BOSTON (SHNS) – The number of people between the ages of 20 and 64 in Massachusetts peaked in 2018, has declined by 50,000 since then, and is projected to fall by another 120,000 by 2030, a trend that a leading business group says will constrain the state’s economic opportunities and requires aggressive countermeasures.
The Massachusetts Taxpayers Foundation, in a report released Wednesday, said the state’s population was aging and growing at a slower rate before the COVID-19 pandemic, but the trends have been “exacerbated” by more employees being able to work remotely and move to take new jobs in a tight labor market.
MTF President Eileen McAnneny said the state’s talent pipeline is contracting, a threat to sectors that have traditionally helped the state economy motor along, like higher education and health care.
“Policymakers must proactively work to reverse this trend by making Massachusetts a more affordable and competitive place to be in order to ensure the Commonwealth’s future economic growth,” McAnneny said in a statement. “Gone are the days we can count on Massachusetts’ exceptionalism to attract the best and the brightest.”
The aggressive actions that MTF is recommending include reducing the high cost of housing relative to other states and improving the reliability of transportation options, ensuring that investments in education and reskilling are preparing people for employment, and incenting students, workers and retirees to stay in Massachusetts to maximize the available pool of talent.
MTF included the following statistics in its report to back up its conclusions:
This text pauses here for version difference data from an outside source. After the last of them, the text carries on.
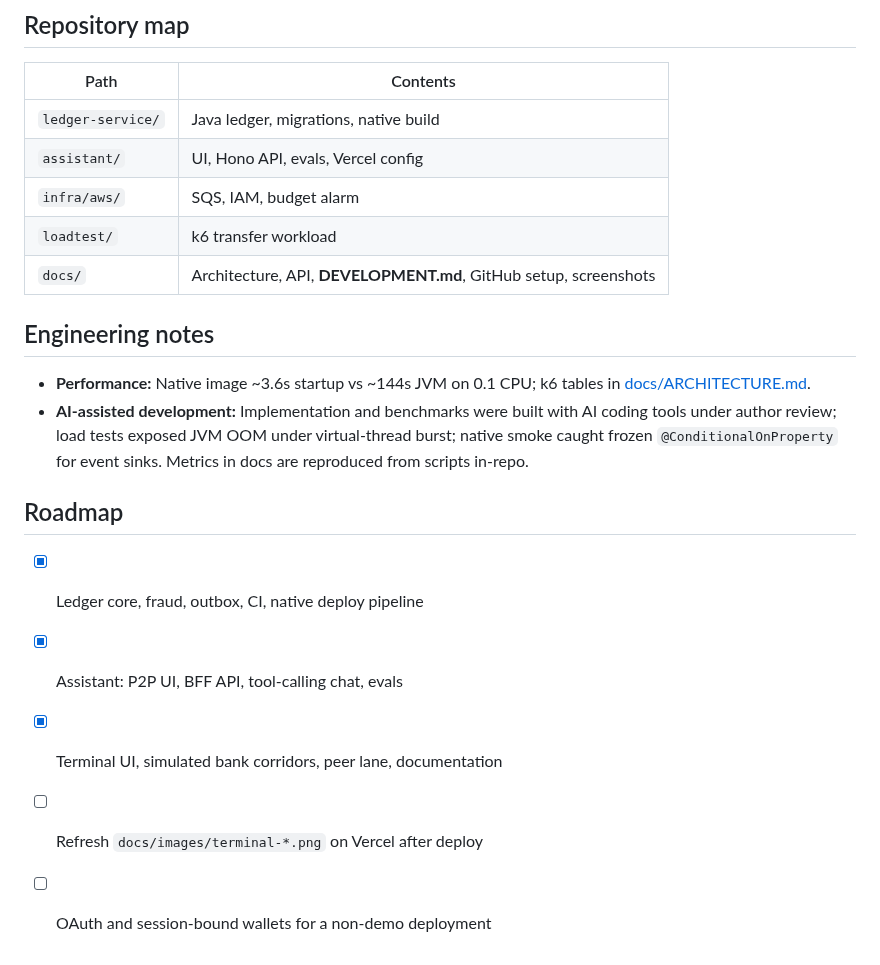
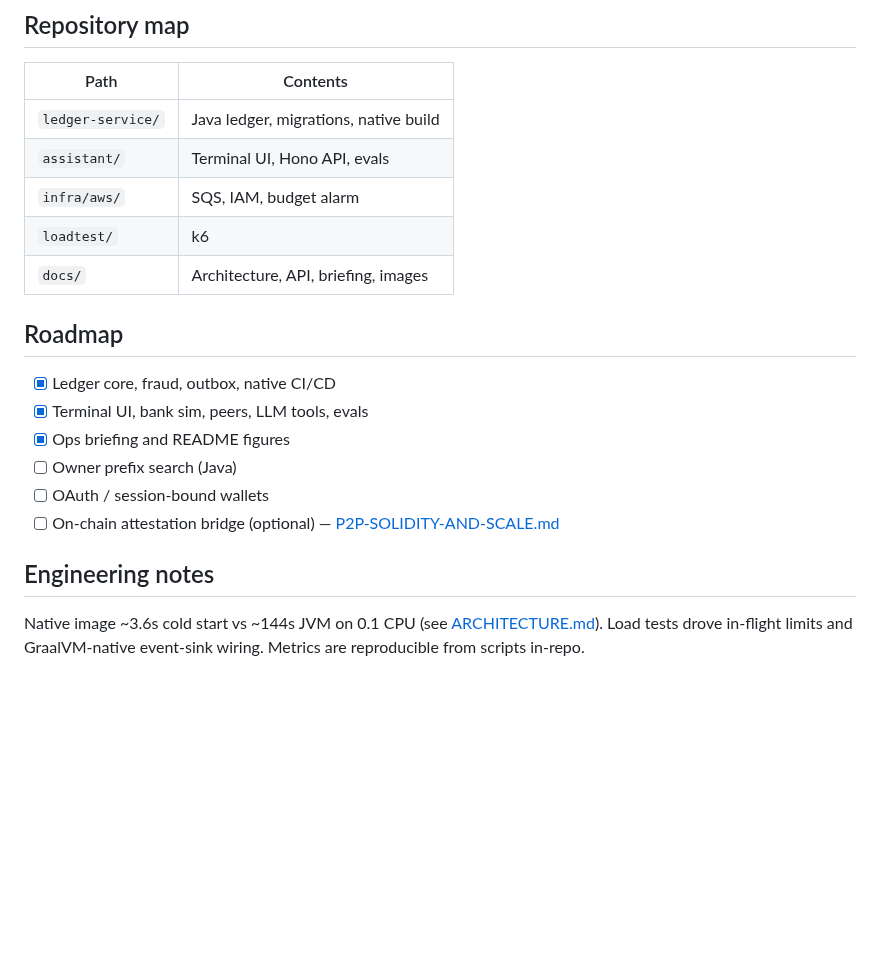
Before and after one commit to developer-az/p2p-ledger, a Markdown page: README.md, the part around one of its changes. Rendered like a GitHub page; blank space fills up the shorter version.

```diff
--- a/README.md
+++ b/README.md
@@ -201,22 +137,22 @@ Setup checklist: [docs/GITHUB.md](docs/GITHUB.md) · Security model: [docs/SECUR
 ## Repository map
 
 | Path | Contents |
-|---|---|
+|------|----------|
 | `ledger-service/` | Java ledger, migrations, native build |
-| `assistant/` | UI, Hono API, evals, Vercel config |
+| `assistant/` | Terminal UI, Hono API, evals |
 | `infra/aws/` | SQS, IAM, budget alarm |
-| `loadtest/` | k6 transfer workload |
-| `docs/` | Architecture, API, **DEVELOPMENT.md**, GitHub setup, screenshots |
+| `loadtest/` | k6 |
+| `docs/` | Architecture, API, briefing, images |
+
+## Roadmap
+
+- [x] Ledger core, fraud, outbox, native CI/CD
+- [x] Terminal UI, bank sim, peers, LLM tools, evals
+- [x] Ops briefing and README figures
+- [ ] Owner prefix search (Java)
+- [ ] OAuth / session-bound wallets
+- [ ] On-chain attestation bridge (optional) — [P2P-SOLIDITY-AND-SCALE.md](docs/P2P-SOLIDITY-AND-SCALE.md)
 
 ## Engineering notes
 
-- **Performance:** Native image ~3.6s startup vs ~144s JVM on 0.1 CPU; k6 tables in [docs/ARCHITECTURE.md](docs/ARCHITECTURE.md).
-- **AI-assisted development:** Implementation and benchmarks were built with AI coding tools under author review; load tests exposed JVM OOM under virtual-thread burst; native smoke caught frozen `@ConditionalOnProperty` for event sinks. Metrics in docs are reproduced from scripts in-repo.
-
-## Roadmap
-
-- [x] Ledger core, fraud, outbox, CI, native deploy pipeline
-- [x] Assistant: P2P UI, BFF API, tool-calling chat, evals
-- [x] Terminal UI, simulated bank corridors, peer lane, documentation
-- [ ] Refresh `docs/images/terminal-*.png` on Vercel after deploy
-- [ ] OAuth and session-bound wallets for a non-demo deployment
+Native image ~3.6s cold start vs ~144s JVM on 0.1 CPU (see [ARCHITECTURE.md](docs/ARCHITECTURE.md)). Load tests drove in-flight limits and GraalVM-native event-sink wiring. Metrics are reproducible from scripts in-repo.
```
Also changed, not shown: other parts of README.md (+71 -135 lines), docs/PRODUCT.md (+1 -1 lines), docs/images/README.md (+13 -11 lines), docs/images/terminal-watch.png, docs/images/terminal-workstation.png (added).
- Massachusetts had 289,000 job openings and 129,000 people unemployed in September, suggesting a labor shortage of 160,000. This means there are 2.2 jobs for every unemployed person, double the figure of just five years ago.
- The number of births in Massachusetts has declined by almost 30 percent in the past 30 years to 66,200, the second lowest figure since 1940 when the state’s population was 2.7 million lower than today.
- Massachusetts has lost hundreds of thousands of residents over the past few decades who left for other states, and that trend spiked to 46,000 in 2021 “as people took advantage of remote work or labor shortages in other states to find a better quality of life than Massachusetts can offer.” The 46,000 residents who moved elsewhere in 2021 was the fourth-most in the country while the other New England states gained 40,000. And of the 67 New England counties, only nine lost population in 2021, seven of which are in Massachusetts.
- International immigration, which MTF says for decades more than offset residents leaving the state, plummeted to 12,700, a decline of 35,000 or 75 percent from 2017.